§ **Records to process**
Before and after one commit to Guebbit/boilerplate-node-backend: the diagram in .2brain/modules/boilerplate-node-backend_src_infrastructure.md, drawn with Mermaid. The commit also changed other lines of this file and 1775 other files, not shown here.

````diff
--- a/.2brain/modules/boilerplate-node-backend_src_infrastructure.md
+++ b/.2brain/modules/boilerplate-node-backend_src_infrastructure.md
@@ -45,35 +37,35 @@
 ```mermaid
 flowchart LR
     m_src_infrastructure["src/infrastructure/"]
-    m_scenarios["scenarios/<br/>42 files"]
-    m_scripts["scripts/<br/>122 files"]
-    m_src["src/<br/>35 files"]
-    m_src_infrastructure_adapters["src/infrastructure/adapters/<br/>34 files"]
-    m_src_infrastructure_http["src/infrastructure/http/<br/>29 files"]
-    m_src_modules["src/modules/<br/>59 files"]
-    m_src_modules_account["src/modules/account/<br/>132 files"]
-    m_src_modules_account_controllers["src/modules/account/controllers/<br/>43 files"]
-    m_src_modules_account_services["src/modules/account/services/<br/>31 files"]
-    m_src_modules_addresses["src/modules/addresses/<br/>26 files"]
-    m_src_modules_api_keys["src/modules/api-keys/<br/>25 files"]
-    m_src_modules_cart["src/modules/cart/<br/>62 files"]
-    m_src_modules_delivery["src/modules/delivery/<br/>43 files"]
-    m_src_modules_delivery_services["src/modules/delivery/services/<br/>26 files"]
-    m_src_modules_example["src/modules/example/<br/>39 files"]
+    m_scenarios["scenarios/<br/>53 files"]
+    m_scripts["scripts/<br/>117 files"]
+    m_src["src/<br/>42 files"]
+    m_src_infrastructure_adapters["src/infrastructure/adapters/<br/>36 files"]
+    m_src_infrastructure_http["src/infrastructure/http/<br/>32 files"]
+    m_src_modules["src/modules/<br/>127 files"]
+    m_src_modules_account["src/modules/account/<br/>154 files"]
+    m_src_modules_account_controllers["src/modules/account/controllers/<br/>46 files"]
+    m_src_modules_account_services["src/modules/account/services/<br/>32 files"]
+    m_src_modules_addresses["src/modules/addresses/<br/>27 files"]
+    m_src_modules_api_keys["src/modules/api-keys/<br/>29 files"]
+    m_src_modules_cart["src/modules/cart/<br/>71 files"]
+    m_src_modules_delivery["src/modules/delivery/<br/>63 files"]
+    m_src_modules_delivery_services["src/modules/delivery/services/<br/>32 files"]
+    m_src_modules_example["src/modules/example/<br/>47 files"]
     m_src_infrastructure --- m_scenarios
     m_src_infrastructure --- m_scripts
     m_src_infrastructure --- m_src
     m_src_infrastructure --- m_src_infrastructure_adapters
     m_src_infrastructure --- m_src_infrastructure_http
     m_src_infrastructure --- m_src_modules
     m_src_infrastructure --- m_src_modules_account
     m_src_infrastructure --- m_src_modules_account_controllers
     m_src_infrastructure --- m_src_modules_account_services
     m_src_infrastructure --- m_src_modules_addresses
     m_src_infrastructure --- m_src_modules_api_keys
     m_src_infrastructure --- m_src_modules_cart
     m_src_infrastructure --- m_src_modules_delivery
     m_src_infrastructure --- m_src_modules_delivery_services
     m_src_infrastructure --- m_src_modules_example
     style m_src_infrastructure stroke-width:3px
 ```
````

* * *

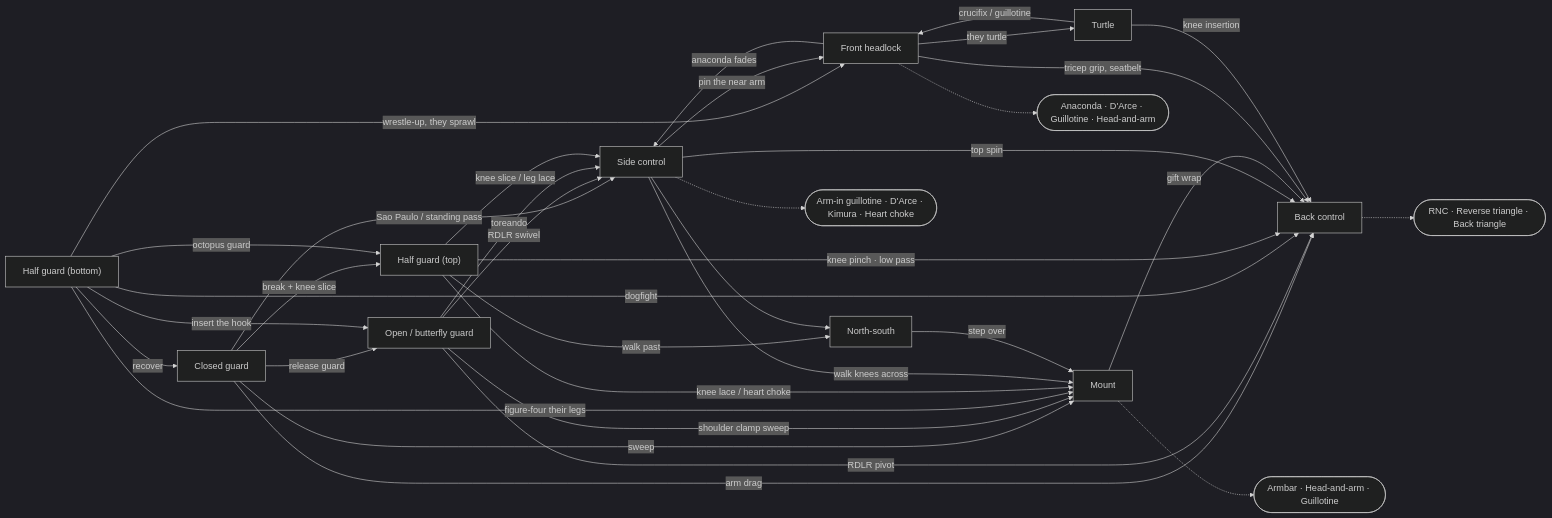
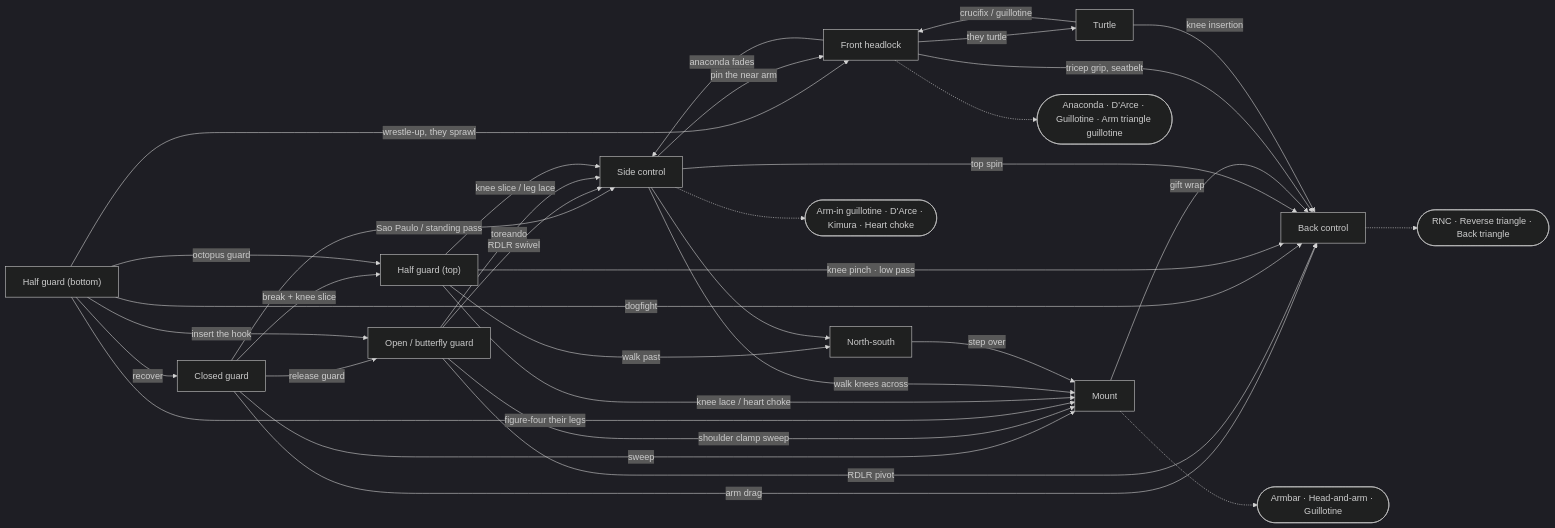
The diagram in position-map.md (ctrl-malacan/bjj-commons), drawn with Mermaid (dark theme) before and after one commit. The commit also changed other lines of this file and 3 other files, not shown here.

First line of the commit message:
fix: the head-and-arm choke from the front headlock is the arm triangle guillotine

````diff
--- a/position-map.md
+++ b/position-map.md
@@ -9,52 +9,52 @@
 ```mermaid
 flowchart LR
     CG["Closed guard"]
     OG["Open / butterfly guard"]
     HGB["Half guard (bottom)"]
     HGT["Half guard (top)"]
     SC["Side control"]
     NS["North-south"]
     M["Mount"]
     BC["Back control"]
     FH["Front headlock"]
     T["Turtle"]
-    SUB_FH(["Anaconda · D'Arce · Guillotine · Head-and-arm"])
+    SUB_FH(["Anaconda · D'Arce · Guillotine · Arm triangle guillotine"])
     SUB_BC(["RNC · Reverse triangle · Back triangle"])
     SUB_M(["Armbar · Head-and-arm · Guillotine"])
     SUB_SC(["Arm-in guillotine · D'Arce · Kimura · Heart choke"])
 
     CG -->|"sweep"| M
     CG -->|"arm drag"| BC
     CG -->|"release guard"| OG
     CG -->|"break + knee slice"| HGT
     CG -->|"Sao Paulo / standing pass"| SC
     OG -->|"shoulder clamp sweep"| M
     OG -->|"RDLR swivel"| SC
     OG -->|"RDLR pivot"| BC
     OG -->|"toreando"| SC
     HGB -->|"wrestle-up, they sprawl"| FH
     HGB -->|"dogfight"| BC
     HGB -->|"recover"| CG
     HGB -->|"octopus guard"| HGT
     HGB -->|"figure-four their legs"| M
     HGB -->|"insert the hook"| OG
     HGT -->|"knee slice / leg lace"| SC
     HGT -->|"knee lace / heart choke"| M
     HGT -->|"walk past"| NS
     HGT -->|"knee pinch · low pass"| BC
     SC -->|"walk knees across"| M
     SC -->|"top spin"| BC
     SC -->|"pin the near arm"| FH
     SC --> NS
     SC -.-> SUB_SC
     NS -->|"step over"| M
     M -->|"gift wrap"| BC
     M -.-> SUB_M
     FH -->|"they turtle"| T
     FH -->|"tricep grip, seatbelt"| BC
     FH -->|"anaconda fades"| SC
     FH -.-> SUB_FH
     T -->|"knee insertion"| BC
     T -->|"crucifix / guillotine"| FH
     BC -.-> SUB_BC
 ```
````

§ **What to work on**
The answer must be every line of the listing that holds the word "drawn".

§ **Output**
Before and after one commit to Guebbit/boilerplate-node-backend: the diagram in .2brain/modules/boilerplate-node-backend_src_infrastructure.md, drawn with Mermaid. The commit also changed other lines of this file and 1775 other files, not shown here.
The diagram in position-map.md (ctrl-malacan/bjj-commons), drawn with Mermaid (dark theme) before and after one commit. The commit also changed other lines of this file and 3 other files, not shown here.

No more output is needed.